**Required action:** The records below hold pictures; please leave those out and retype the rest exactly.

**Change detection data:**
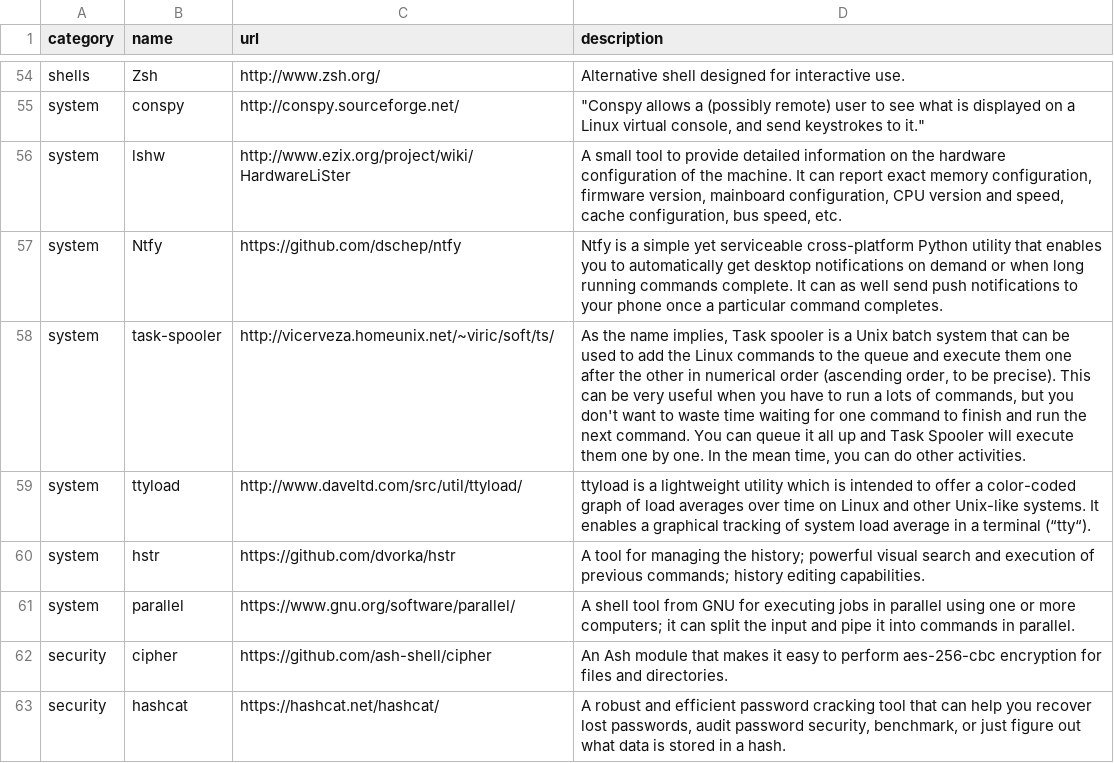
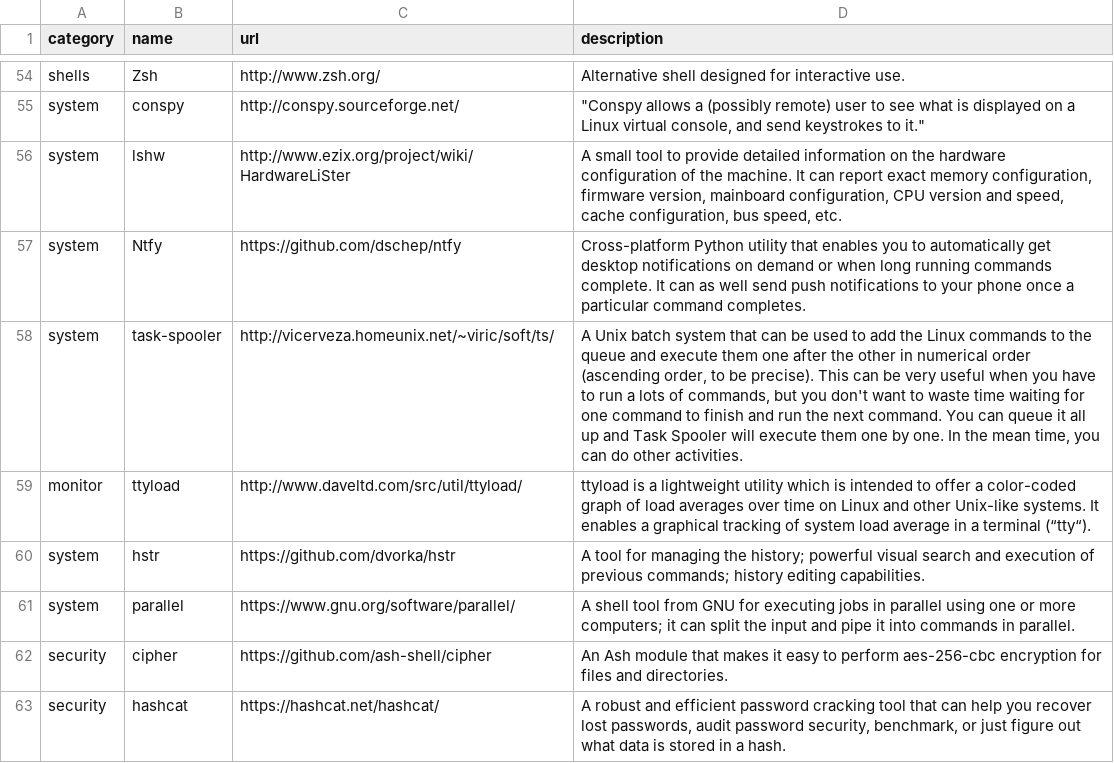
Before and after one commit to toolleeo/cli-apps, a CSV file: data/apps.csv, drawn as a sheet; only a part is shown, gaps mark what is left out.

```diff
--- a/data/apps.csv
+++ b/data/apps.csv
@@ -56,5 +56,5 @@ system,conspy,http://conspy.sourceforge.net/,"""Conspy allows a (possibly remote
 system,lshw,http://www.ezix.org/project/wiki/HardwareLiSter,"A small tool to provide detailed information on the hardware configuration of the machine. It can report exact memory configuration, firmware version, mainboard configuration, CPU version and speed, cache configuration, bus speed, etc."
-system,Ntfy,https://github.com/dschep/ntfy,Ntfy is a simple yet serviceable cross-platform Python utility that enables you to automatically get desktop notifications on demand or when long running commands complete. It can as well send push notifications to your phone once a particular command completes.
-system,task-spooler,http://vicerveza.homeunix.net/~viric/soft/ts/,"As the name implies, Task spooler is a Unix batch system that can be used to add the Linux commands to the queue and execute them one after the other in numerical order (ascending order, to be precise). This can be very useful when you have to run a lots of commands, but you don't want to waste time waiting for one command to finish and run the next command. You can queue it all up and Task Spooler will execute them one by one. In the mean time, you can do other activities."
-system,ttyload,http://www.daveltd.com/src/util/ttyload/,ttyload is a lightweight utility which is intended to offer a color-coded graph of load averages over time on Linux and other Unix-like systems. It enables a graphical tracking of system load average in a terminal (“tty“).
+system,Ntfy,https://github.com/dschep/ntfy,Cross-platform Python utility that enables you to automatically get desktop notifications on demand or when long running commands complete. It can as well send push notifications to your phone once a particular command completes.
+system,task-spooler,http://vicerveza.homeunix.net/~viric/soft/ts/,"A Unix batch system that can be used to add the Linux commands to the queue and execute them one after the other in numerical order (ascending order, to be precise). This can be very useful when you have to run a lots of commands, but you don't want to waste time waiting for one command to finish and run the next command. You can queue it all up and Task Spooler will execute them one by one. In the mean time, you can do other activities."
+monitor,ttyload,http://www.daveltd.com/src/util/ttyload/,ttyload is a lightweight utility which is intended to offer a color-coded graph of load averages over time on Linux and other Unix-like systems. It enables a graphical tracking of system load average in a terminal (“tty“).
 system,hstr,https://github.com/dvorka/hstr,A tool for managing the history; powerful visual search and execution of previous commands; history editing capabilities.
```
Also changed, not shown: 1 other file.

**Result of this exercise:**
Before and after one commit to toolleeo/cli-apps, a CSV file: data/apps.csv, drawn as a sheet; only a part is shown, gaps mark what is left out.

```diff
--- a/data/apps.csv
+++ b/data/apps.csv
@@ -56,5 +56,5 @@ system,conspy,http://conspy.sourceforge.net/,"""Conspy allows a (possibly remote
 system,lshw,http://www.ezix.org/project/wiki/HardwareLiSter,"A small tool to provide detailed information on the hardware configuration of the machine. It can report exact memory configuration, firmware version, mainboard configuration, CPU version and speed, cache configuration, bus speed, etc."
-system,Ntfy,https://github.com/dschep/ntfy,Ntfy is a simple yet serviceable cross-platform Python utility that enables you to automatically get desktop notifications on demand or when long running commands complete. It can as well send push notifications to your phone once a particular command completes.
-system,task-spooler,http://vicerveza.homeunix.net/~viric/soft/ts/,"As the name implies, Task spooler is a Unix batch system that can be used to add the Linux commands to the queue and execute them one after the other in numerical order (ascending order, to be precise). This can be very useful when you have to run a lots of commands, but you don't want to waste time waiting for one command to finish and run the next command. You can queue it all up and Task Spooler will execute them one by one. In the mean time, you can do other activities."
-system,ttyload,http://www.daveltd.com/src/util/ttyload/,ttyload is a lightweight utility which is intended to offer a color-coded graph of load averages over time on Linux and other Unix-like systems. It enables a graphical tracking of system load average in a terminal (“tty“).
+system,Ntfy,https://github.com/dschep/ntfy,Cross-platform Python utility that enables you to automatically get desktop notifications on demand or when long running commands complete. It can as well send push notifications to your phone once a particular command completes.
+system,task-spooler,http://vicerveza.homeunix.net/~viric/soft/ts/,"A Unix batch system that can be used to add the Linux commands to the queue and execute them one after the other in numerical order (ascending order, to be precise). This can be very useful when you have to run a lots of commands, but you don't want to waste time waiting for one command to finish and run the next command. You can queue it all up and Task Spooler will execute them one by one. In the mean time, you can do other activities."
+monitor,ttyload,http://www.daveltd.com/src/util/ttyload/,ttyload is a lightweight utility which is intended to offer a color-coded graph of load averages over time on Linux and other Unix-like systems. It enables a graphical tracking of system load average in a terminal (“tty“).
 system,hstr,https://github.com/dvorka/hstr,A tool for managing the history; powerful visual search and execution of previous commands; history editing capabilities.
```
Also changed, not shown: 1 other file.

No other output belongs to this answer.